6. Originally Posted by danny arrigo
Clearly $a \ne 1$. Create 2 vectors connecting your points and the require that they be parallel. This will give you your $a$ value.
hello danny,

we basically need the number of values of a & not the value of a.

hello danny,

we basically need the number of values of a & not the value of a.
But in finding the value(s) you can then answer your question. It is probably the most direct way.

8. Originally Posted by danny arrigo
But in finding the value(s) you can then answer your question. It is probably the most direct way.
well, i said that because the answer comes out to be d. (infinitely many)
how will you lead to that with that method ?

well, i said that because the answer comes out to be d. (infinitely many)
how will you lead to that with that method ?
How did you arrive at that answer?

10. Originally Posted by danny arrigo
How did you arrive at that answer?
its given in the text. i did not.

its given in the text. i did not.
I guess it comes back to NonCommAlg's question - distinct or collinear?

12. If (1, a), (a, 1), and (a-1, a-1) are co-linear, then we must have (a-1)/(1- a)= -1 (the slope of the line from (1,a) to (a,1)) equal to (a-1-a/ a-1-1)= -1/a (the slope of the line from (a, 1) to (a-1, a-1)). -1= -1/a is satisfied only by a= 1. But if a= 1, (1, a)= (1, 1)= (a, 1) so the three points are not distinct.

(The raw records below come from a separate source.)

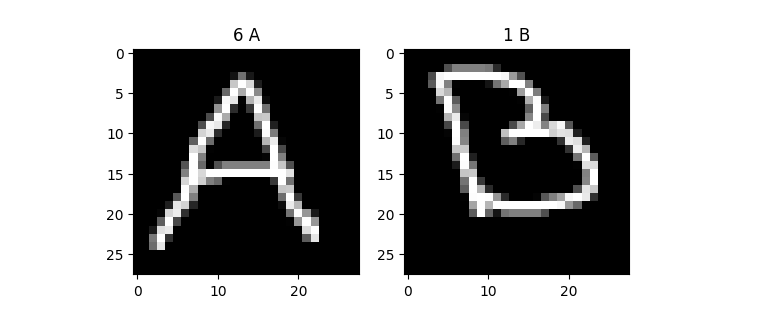
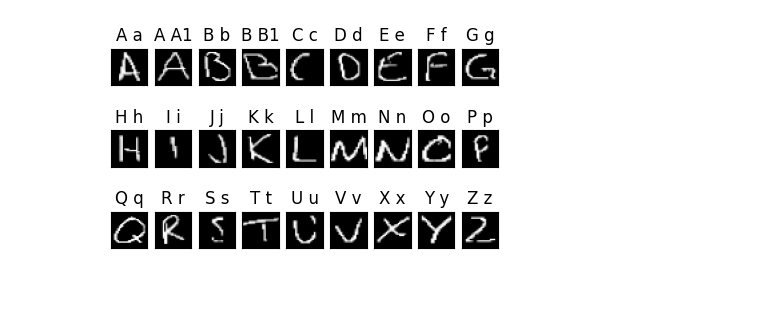
Before and after one commit to Jimmy-Nnilsson/mnist_portfolio, a Jupyter notebook: data_prep/model_test.ipynb, the cells around one changed output. Cells and saved outputs as stored; diff of their text form; code cells hidden in the pictures; blank space fills up the shorter version.

```diff
--- a/data_prep/model_test.ipynb
+++ b/data_prep/model_test.ipynb
@@ -26,7 +23,7 @@ for k in by_merge_map.keys():
     if k >= 10 and k <= 35:
         by_merge_map_new[k-10] = by_merge_map[k]
 # %%
-m2 = keras.models.load_model('./model/emnist_save.json')
+m2 = keras.models.load_model('./model/2emnist_save.h5')
 # %%
 def convert_picture(path):
     img = cv2.imread(path)
@@ -62,0 +84,18 @@ by_merge_map_new[np.argmax(m2.predict(np.reshape(pic, (1, 28, 28)), verbose=0))]
+# %%
+pic =cv2.imread(paths[0])
+pic = cv2.cvtColor(pic, cv2.COLOR_BGR2GRAY)
+
+pic = cv2.resize(pic, (28, 28))
+
+pic = 255 - pic
+pic[pic < 150] = 0
+# plt.imshow(pic)
+pic = fix_image(pic, 2)
+plt.imshow(pic)
+# pic = np.reshape(pic, (1, 28, 28))
+pic = pic.astype("float32") / 255
+
+
+# pic = np.reshape(pic, (1, 28, 28))
+pic = np.expand_dims(pic, -1)
+# plt.imshow(pic)
@@ -63,12 +104,17 @@ by_merge_map_new[np.argmax(m2.predict(np.reshape(pic, (1, 28, 28)), verbose=0))]
 # %%
+c = 3
+l = int(len(paths)/c)
+plt.figure(figsize=(5,3))
 for i,p in enumerate(paths):
-    plt.subplot(1,len(paths),i+1)
+    plt.subplot(c,l,i+1)
 
-    pic = convert_picture(p)
+    # pic = convert_picture(p)
+    pic = get_pic(p, 2)
+    y_pred = m2.predict(np.reshape(pic, (1, 28, 28)), verbose=0)
+    letter = by_merge_map_new[np.argmax(y_pred[0])]
+    plt.title(f'{letter} {Path(p).stem}')
 
-    y_pred = m2.predict(np.reshape(pic, (1, 28, 28)), verbose=0)
-    plt.title(f'{np.argmax(y_pred[0])} {Path(p).stem}')
-
-    plt.imshow(pic, cmap='gray')
+    plt.imshow(pic.reshape(28,28), cmap='gray')
+    plt.xticks([]), plt.yticks([])
 # %% [output]
-[figure, old version]
+[figure, new version]
```
Also changed, not shown: parts of 4 cells of this notebook, 35 other files.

There is NO value of a that will make these points distinct and collinear.

13. distinct AND collinear

14. Originally Posted by HallsofIvy
If (1, a), (a, 1), and (a-1, a-1) are co-linear, then we must have (a-1)/(1- a)= -1 (the slope of the line from (1,a) to (a,1)) equal to (a-1-a/ a-1-1)= -1/a (the slope of the line from (a, 1) to (a-1, a-1)). -1= -1/a is satisfied only by a= 1. But if a= 1, (1, a)= (1, 1)= (a, 1) so the three points are not distinct.

There is NO value of a that will make these points distinct and collinear.
even i thought that. the book however says infinitely many.

15. The points are distinct and collinear for $a=3:$ $\;\;(3,1),~(1,3),~(2,2)$.

Page 1 of 2 12 Last